===== SOURCE RECORDS =====

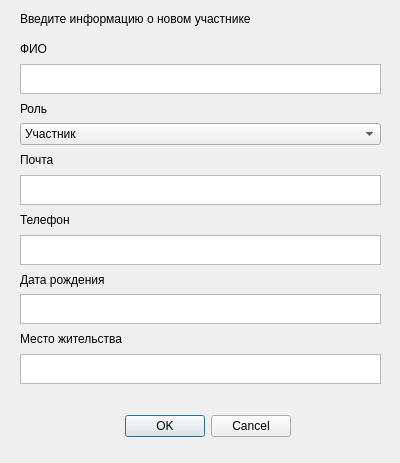
Qt form ui_files/add_player.ui (PrincePepper/DVFU_Course_work_2020_yeticup) before a commit.
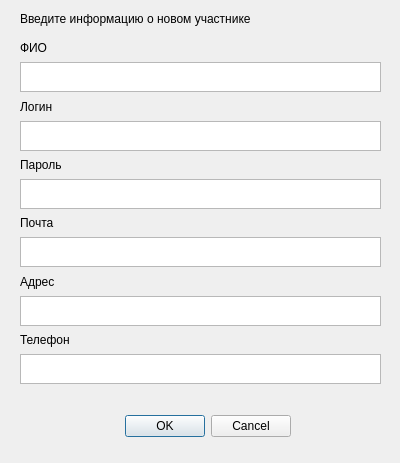
The same form after that commit.

Commit message: реализовано добавление в БД через приложениеЭ

```diff
--- a/ui_files/add_player.ui
+++ b/ui_files/add_player.ui
@@ -72,27 +72,35 @@
     <item>
      <widget class="QLabel" name="label_3">
       <property name="text">
-       <string>Роль</string>
+       <string>Логин</string>
       </property>
      </widget>
     </item>
     <item>
-     <widget class="QComboBox" name="comboBox">
-      <item>
-       <property name="text">
-        <string>Участник</string>
-       </property>
-      </item>
-      <item>
-       <property name="text">
-        <string>Эксперт</string>
-       </property>
-      </item>
-      <item>
-       <property name="text">
-        <string>Организатор</string>
-       </property>
-      </item>
+     <widget class="QPlainTextEdit" name="login">
+      <property name="maximumSize">
+       <size>
+        <width>16777215</width>
+        <height>30</height>
+       </size>
+      </property>
+     </widget>
+    </item>
+    <item>
+     <widget class="QLabel" name="label_6">
+      <property name="text">
+       <string>Пароль</string>
+      </property>
+     </widget>
+    </item>
+    <item>
+     <widget class="QPlainTextEdit" name="password">
+      <property name="maximumSize">
+       <size>
+        <width>16777215</width>
+        <height>30</height>
+       </size>
+      </property>
      </widget>
     </item>
     <item>
@@ -103,7 +111,24 @@
      </widget>
     </item>
     <item>
-     <widget class="QPlainTextEdit" name="year_2">
+     <widget class="QPlainTextEdit" name="email">
+      <property name="maximumSize">
+       <size>
+        <width>16777215</width>
+        <height>30</height>
+       </size>
+      </property>
+     </widget>
+    </item>
+    <item>
+     <widget class="QLabel" name="label_7">
+      <property name="text">
+       <string>Адрес</string>
+      </property>
+     </widget>
+    </item>
+    <item>
+     <widget class="QPlainTextEdit" name="address">
       <property name="maximumSize">
        <size>
         <width>16777215</width>
@@ -120,41 +145,7 @@
      </widget>
     </item>
     <item>
-     <widget class="QPlainTextEdit" name="dur">
-      <property name="maximumSize">
-       <size>
-        <width>16777215</width>
-        <height>30</height>
-       </size>
-      </property>
-     </widget>
-    </item>
-    <item>
-     <widget class="QLabel" name="label_6">
-      <property name="text">
-       <string>Дата рождения</string>
-      </property>
-     </widget>
-    </item>
-    <item>
-     <widget class="QPlainTextEdit" name="dur_2">
-      <property name="maximumSize">
-       <size>
-        <width>16777215</width>
-        <height>30</height>
-       </size>
-      </property>
-     </widget>
-    </item>
-    <item>
-     <widget class="QLabel" name="label_7">
-      <property name="text">
-       <string>Место жительства</string>
-      </property>
-     </widget>
-    </item>
-    <item>
-     <widget class="QPlainTextEdit" name="dur_3">
+     <widget class="QPlainTextEdit" name="phone">
       <property name="maximumSize">
        <size>
         <width>16777215</width>
```
The commit also changes 2 other files.
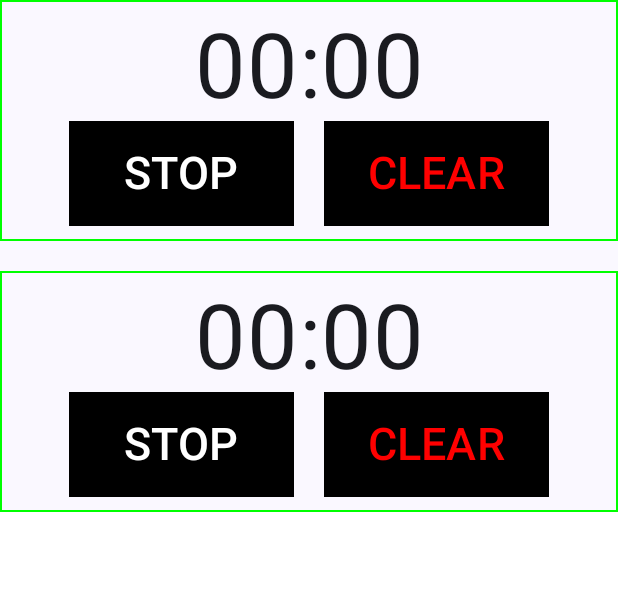
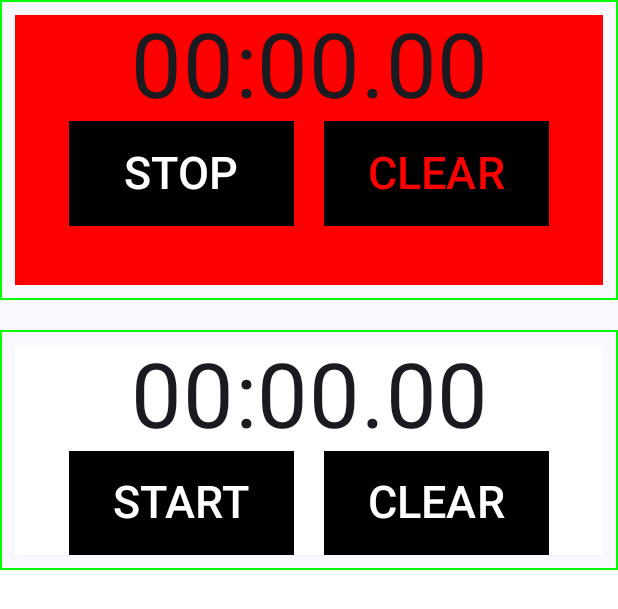
Before and after one commit to youyou0302/Android-TimerApp, an Android app built with Jetpack Compose: the @Preview function TimerScreenPreview, on a phone screen of 412 x 824 dp. Shown: the top 609 px of the screen. Run offline under Robolectric (Android 15) with nearby library versions, the phone set to English and light mode, and no system bars; libraries missing offline, so code that uses them is left out: org.orbitmvi.orbit.

Commit message:
애니메이션 추가, 버튼 Component 단위로 변경

```diff
--- a/presentation/src/main/java/kr/co/presentation/main/timer/TimerScreen.kt
+++ b/presentation/src/main/java/kr/co/presentation/main/timer/TimerScreen.kt
@@ -65,12 +65,12 @@ fun TimerScreenPreview() {
     TimerAppTheme {
         Surface {
             TimerScreen(
-                timerText = "00:00",
+                timerText = "00:00.00",
                 startState = true,
                 onStartToggleClick = {},
                 onClearClick = {},
-                timerText2 = "00:00",
-                startState2 = true,
+                timerText2 = "00:00.00",
+                startState2 = false,
                 onStartToggleClick2 = {},
                 onClearClick2 = {}
             )
--- /dev/null
+++ b/presentation/src/main/java/kr/co/presentation/main/timer/component/ClearButtonComponent.kt
@@ -0,0 +1,39 @@
+package kr.co.presentation.main.timer.component
+
+import androidx.compose.foundation.background
+import androidx.compose.foundation.layout.size
+import androidx.compose.material3.Text
+import androidx.compose.material3.TextButton
+import androidx.compose.runtime.Composable
+import androidx.compose.ui.Modifier
+import androidx.compose.ui.graphics.Color
+import androidx.compose.ui.unit.dp
+import androidx.compose.ui.unit.sp
+
+@Composable
+fun ClearButtonComponent(
+    startState: Boolean,
+    onClearClick: () -> Unit
+) {
+    TextButton(
+        modifier = Modifier
+            .background(Color.Black)
+            .size(width = 150.dp, height = 70.dp),
+        onClick = onClearClick,
+        enabled = !startState
+    ) {
+        if (startState) {
+            Text(
+                color = Color.Red,
+                text = "CLEAR",
+                fontSize = 30.sp
+            )
+        } else {
+            Text(
+                color = Color.White,
+                text = "CLEAR",
+                fontSize = 30.sp
+            )
+        }
+    }
+}
--- /dev/null
+++ b/presentation/src/main/java/kr/co/presentation/main/timer/component/StartToggleButtonComponent.kt
@@ -0,0 +1,38 @@
+package kr.co.presentation.main.timer.component
+
+import androidx.compose.foundation.background
+import androidx.compose.foundation.layout.size
+import androidx.compose.material3.Text
+import androidx.compose.material3.TextButton
+import androidx.compose.runtime.Composable
+import androidx.compose.ui.Modifier
+import androidx.compose.ui.graphics.Color
+import androidx.compose.ui.unit.dp
+import androidx.compose.ui.unit.sp
+
+@Composable
+fun StartToggleButtonComponent(
+    startState: Boolean,
+    onStartToggleClick: () -> Unit,
+) {
+    TextButton(
+        modifier = Modifier
+            .background(Color.Black)
+            .size(width = 150.dp, height = 70.dp),
+        onClick = onStartToggleClick
+    ) {
+        if (startState) {
+            Text(
+                color = Color.White,
+                text = "STOP",
+                fontSize = 30.sp
+            )
+        } else {
+            Text(
+                color = Color.White,
+                text = "START",
+                fontSize = 30.sp
+            )
+        }
+    }
+}
--- a/presentation/src/main/java/kr/co/presentation/main/timer/component/TimerComponent.kt
+++ b/presentation/src/main/java/kr/co/presentation/main/timer/component/TimerComponent.kt
@@ -1,5 +1,7 @@
 package kr.co.presentation.main.timer.component
 
+import androidx.compose.animation.animateColorAsState
+import androidx.compose.animation.core.animateDpAsState
 import androidx.compose.foundation.background
 import androidx.compose.foundation.border
 import androidx.compose.foundation.layout.Arrangement
@@ -11,8 +13,8 @@ import androidx.compose.foundation.layout.padding
 import androidx.compose.foundation.layout.size
 import androidx.compose.material3.Surface
 import androidx.compose.material3.Text
-import androidx.compose.material3.TextButton
 import androidx.compose.runtime.Composable
+import androidx.compose.runtime.getValue
 import androidx.compose.ui.Modifier
 import androidx.compose.ui.graphics.Color
 import androidx.compose.ui.text.style.TextAlign
@@ -28,10 +30,20 @@ fun TimerComponent(
     onStartToggleClick: () -> Unit,
     onClearClick: () -> Unit
 ) {
+    val extraSize by animateDpAsState(
+        if (startState) 200.dp else 160.dp, label = ""
+    )
+    val extraBackgroundColor by animateColorAsState(
+        if (startState) Color.Red else Color.White, label = ""
+    )
+
     Column(
-        modifier = Modifier.fillMaxWidth()
+        modifier = Modifier
+            .fillMaxWidth()
+            .size(extraSize)
             .border(1.dp, Color.Green)
             .padding(10.dp)
+            .background(extraBackgroundColor)
     ) {
         Text(
             modifier = Modifier.fillMaxWidth(),
@@ -43,48 +55,15 @@ fun TimerComponent(
             modifier = Modifier.fillMaxWidth(),
             horizontalArrangement = Arrangement.Center
         ) {
-            TextButton(
-                modifier = Modifier
-                    .background(Color.Black)
-                    .size(width = 150.dp, height = 70.dp),
-                onClick = onStartToggleClick
-            ) {
-                if (startState) {
-                    Text(
-                        color = Color.White,
-                        text = "STOP",
-                        fontSize = 30.sp
-                    )
-                } else {
-                    Text(
-                        color = Color.White,
-                        text = "START",
-                        fontSize = 30.sp
-                    )
-                }
-            }
+            StartToggleButtonComponent(
+                startState = startState,
+                onStartToggleClick = onStartToggleClick
+            )
             Spacer(modifier = Modifier.padding(10.dp))
-            TextButton(
-                modifier = Modifier
-                    .background(Color.Black)
-                    .size(width = 150.dp, height = 70.dp),
-                onClick = onClearClick,
-                enabled = !startState
-            ) {
-                if (startState) {
-                    Text(
-                        color = Color.Red,
-                        text = "CLEAR",
-                        fontSize = 30.sp
-                    )
-                } else {
-                    Text(
-                        color = Color.White,
-                        text = "CLEAR",
-                        fontSize = 30.sp
-                    )
-                }
-            }
+            ClearButtonComponent(
+                startState = startState,
+                onClearClick = onClearClick
+            )
         }
     }
 }
@@ -95,8 +74,8 @@ fun TimerComponentPreview() {
     TimerAppTheme {
         Surface {
             TimerComponent(
-                timerText = "00:00",
-                startState = true,
+                timerText = "00:00.00",
+                startState = false,
                 onStartToggleClick = {},
                 onClearClick = {}
             )
```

=====

- **EXERCISE DIRECTIONS**: How many of the lines in the listing above hold the word "onClick"? Report only that figure.

- **WRITTEN REPLY**: 4